Problem requirements
Which lines in the data below contain the string "class"? Show each one.

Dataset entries
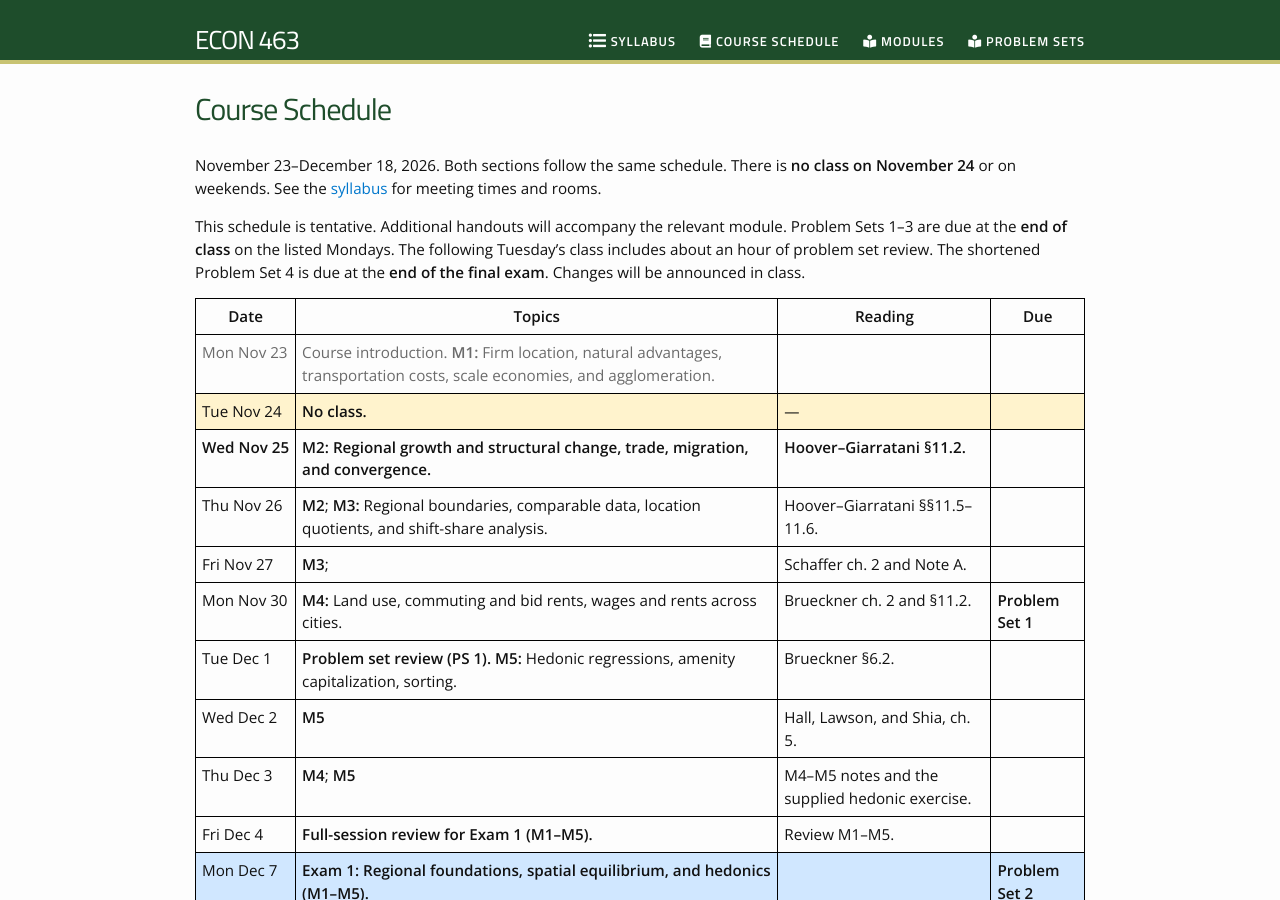
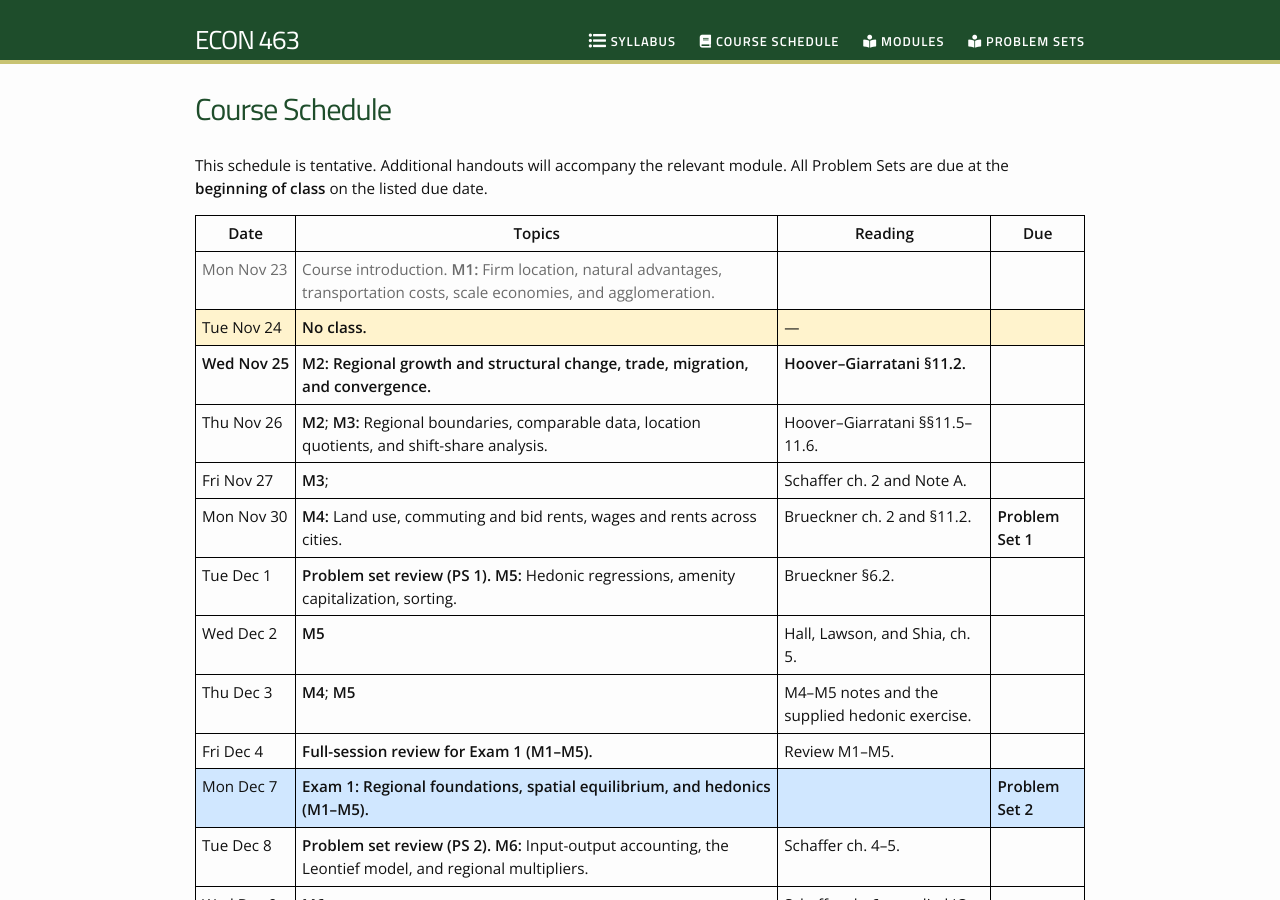
Before and after one commit to jbayham/econ-463, a Jekyll site: the page built from schedule.md, in a window 1280 px wide and 900 px high. Built offline with Jekyll 4.4.1, drawn with Linux system fonts in a browser that asks for light colours; nearby versions of some CDN libraries.

Commit message:
Clarify that problem sets are due at the beginning of class

```diff
--- a/schedule.md
+++ b/schedule.md
@@ -5,9 +5,8 @@ permalink: /schedule/
 course_year: 2026
 ---
 
-November 23–December 18, 2026. Both sections follow the same schedule. There is **no class on November 24** or on weekends. See the [syllabus]({{ site.baseurl }}/syllabus/) for meeting times and rooms.
 
-This schedule is tentative. Additional handouts will accompany the relevant module. Problem Sets 1–3 are due at the **end of class** on the listed Mondays. The following Tuesday's class includes about an hour of problem set review. The shortened Problem Set 4 is due at the **end of the final exam**. Changes will be announced in class.
+This schedule is tentative. Additional handouts will accompany the relevant module. All Problem Sets are due at the **beginning of class** on the listed due date.
 
 <!-- Edit this table directly. No spreadsheet or conversion step is required. -->
 
```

Answer box
Clarify that problem sets are due at the beginning of class
-November 23–December 18, 2026. Both sections follow the same schedule. There is **no class on November 24** or on weekends. See the [syllabus]({{ site.baseurl }}/syllabus/) for meeting times and rooms.
-This schedule is tentative. Additional handouts will accompany the relevant module. Problem Sets 1–3 are due at the **end of class** on the listed Mondays. The following Tuesday's class includes about an hour of problem set review. The shortened Problem Set 4 is due at the **end of the final exam**. Changes will be announced in class.
+This schedule is tentative. Additional handouts will accompany the relevant module. All Problem Sets are due at the **beginning of class** on the listed due date.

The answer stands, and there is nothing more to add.